**Task statement**
Return all lines from the listing below in which "Also" appears.

**Information supplied**
----------------

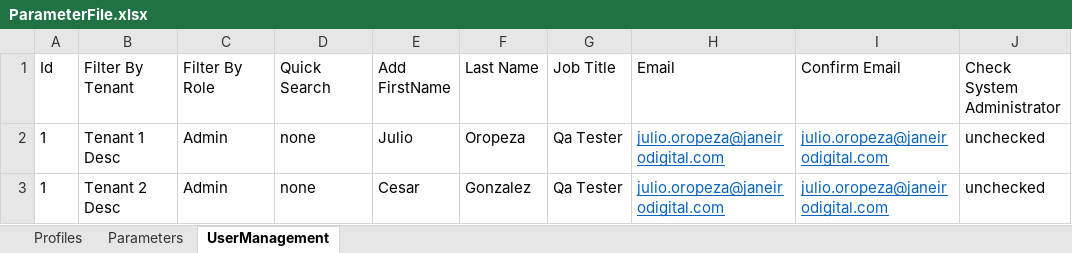
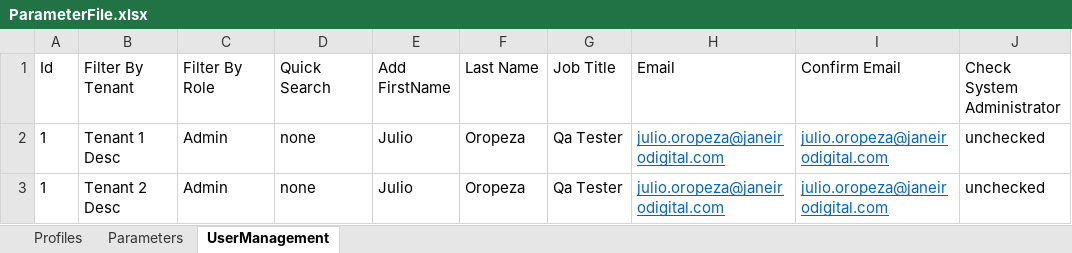
Before and after one commit to JulioCOropeza/vistra, an Excel workbook: xform-automation-webdriver/controllers/src/main/resources/ParameterFile.xlsx, sheet UserManagement, drawn as a sheet; only a part is shown; values as stored, in another font and other column widths than the file's, no borders; the diff names each change by its address in the sheet, - before the commit and + after, or states it on an @@ line.

```diff
--- a/xform-automation-webdriver/controllers/src/main/resources/ParameterFile.xlsx (sheet UserManagement)
+++ b/xform-automation-webdriver/controllers/src/main/resources/ParameterFile.xlsx (sheet UserManagement)
-E3 (Add FirstName): Cesar
+E3 (Add FirstName): Julio
-F3 (Last Name): Gonzalez
+F3 (Last Name): Oropeza
```
Also changed, not shown: sheet Parameters, 5 other files.
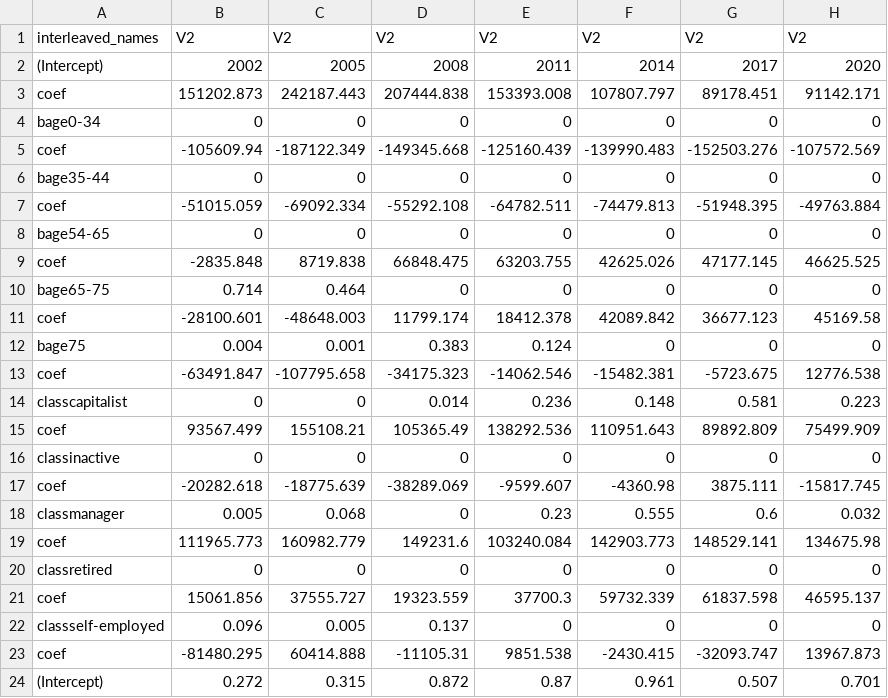
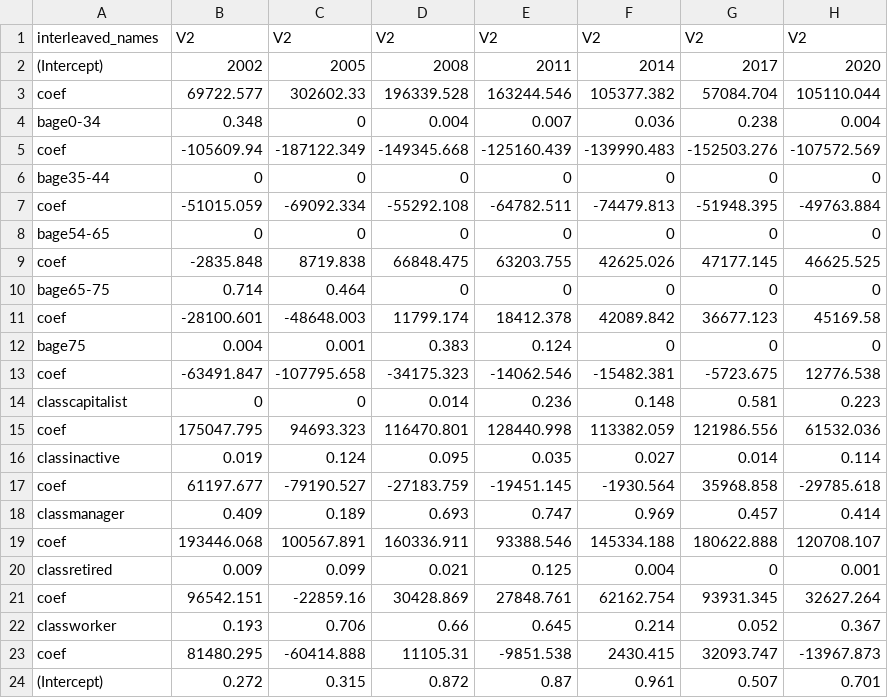
Before and after one commit to maiktreya/petit-rentier-HFCS, a CSV file: output/final_dt.csv, drawn as a sheet; removed rows and columns are numbered as before the commit, all else as after; the diff names each change by its address in the sheet, - before the commit and + after, or states it on an @@ line.

```diff
--- a/output/final_dt.csv
+++ b/output/final_dt.csv
-row 3: coef | 151202.873 | 242187.443 | 207444.838 | 153393.008 | 107807.797 | 89178.451 | 91142.171
-row 4: bage0-34 | 0 | 0 | 0 | 0 | 0 | 0 | 0
+row 3: coef | 69722.577 | 302602.33 | 196339.528 | 163244.546 | 105377.382 | 57084.704 | 105110.044
+row 4: bage0-34 | 0.348 | 0 | 0.004 | 0.007 | 0.036 | 0.238 | 0.004
-row 15: coef | 93567.499 | 155108.21 | 105365.49 | 138292.536 | 110951.643 | 89892.809 | 75499.909
-row 16: classinactive | 0 | 0 | 0 | 0 | 0 | 0 | 0
-row 17: coef | -20282.618 | -18775.639 | -38289.069 | -9599.607 | -4360.98 | 3875.111 | -15817.745
-row 18: classmanager | 0.005 | 0.068 | 0 | 0.23 | 0.555 | 0.6 | 0.032
-row 19: coef | 111965.773 | 160982.779 | 149231.6 | 103240.084 | 142903.773 | 148529.141 | 134675.98
-row 20: classretired | 0 | 0 | 0 | 0 | 0 | 0 | 0
-row 21: coef | 15061.856 | 37555.727 | 19323.559 | 37700.3 | 59732.339 | 61837.598 | 46595.137
-row 22: classself-employed | 0.096 | 0.005 | 0.137 | 0 | 0 | 0 | 0
-row 23: coef | -81480.295 | 60414.888 | -11105.31 | 9851.538 | -2430.415 | -32093.747 | 13967.873
+row 15: coef | 175047.795 | 94693.323 | 116470.801 | 128440.998 | 113382.059 | 121986.556 | 61532.036
+row 16: classinactive | 0.019 | 0.124 | 0.095 | 0.035 | 0.027 | 0.014 | 0.114
+row 17: coef | 61197.677 | -79190.527 | -27183.759 | -19451.145 | -1930.564 | 35968.858 | -29785.618
+row 18: classmanager | 0.409 | 0.189 | 0.693 | 0.747 | 0.969 | 0.457 | 0.414
+row 19: coef | 193446.068 | 100567.891 | 160336.911 | 93388.546 | 145334.188 | 180622.888 | 120708.107
+row 20: classretired | 0.009 | 0.099 | 0.021 | 0.125 | 0.004 | 0 | 0.001
+row 21: coef | 96542.151 | -22859.16 | 30428.869 | 27848.761 | 62162.754 | 93931.345 | 32627.264
+row 22: classworker | 0.193 | 0.706 | 0.66 | 0.645 | 0.214 | 0.052 | 0.367
+row 23: coef | 81480.295 | -60414.888 | 11105.31 | -9851.538 | 2430.415 | 32093.747 | -13967.873
```
Also changed, not shown: output/final_dt_int.csv, 3 other files.
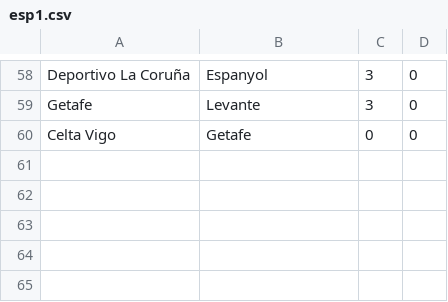
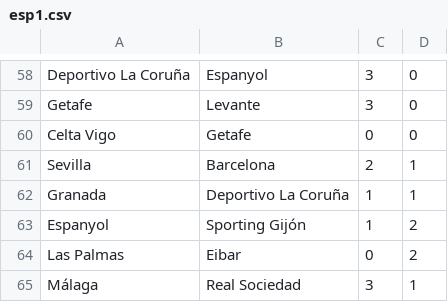
Before and after one commit to ronfe/footshow, a CSV file: 1516results/esp1.csv, drawn as a sheet; only a part is shown, gaps mark what is left out.

```diff
--- a/1516results/esp1.csv
+++ b/1516results/esp1.csv
@@ -60 +60,6 @@ Getafe,Levante,3,0
 Celta Vigo,Getafe,0,0
+Sevilla,Barcelona,2,1
+Granada,Deportivo La Coruña,1,1
+Espanyol,Sporting Gijón,1,2
+Las Palmas,Eibar,0,2
+Málaga,Real Sociedad,3,1
```
Also changed, not shown: 1516results/eng1.csv, 1516results/eng2.csv, 16 other files.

----------------

**Output**
Also changed, not shown: sheet Parameters, 5 other files.
Also changed, not shown: output/final_dt_int.csv, 3 other files.
Also changed, not shown: 1516results/eng1.csv, 1516results/eng2.csv, 16 other files.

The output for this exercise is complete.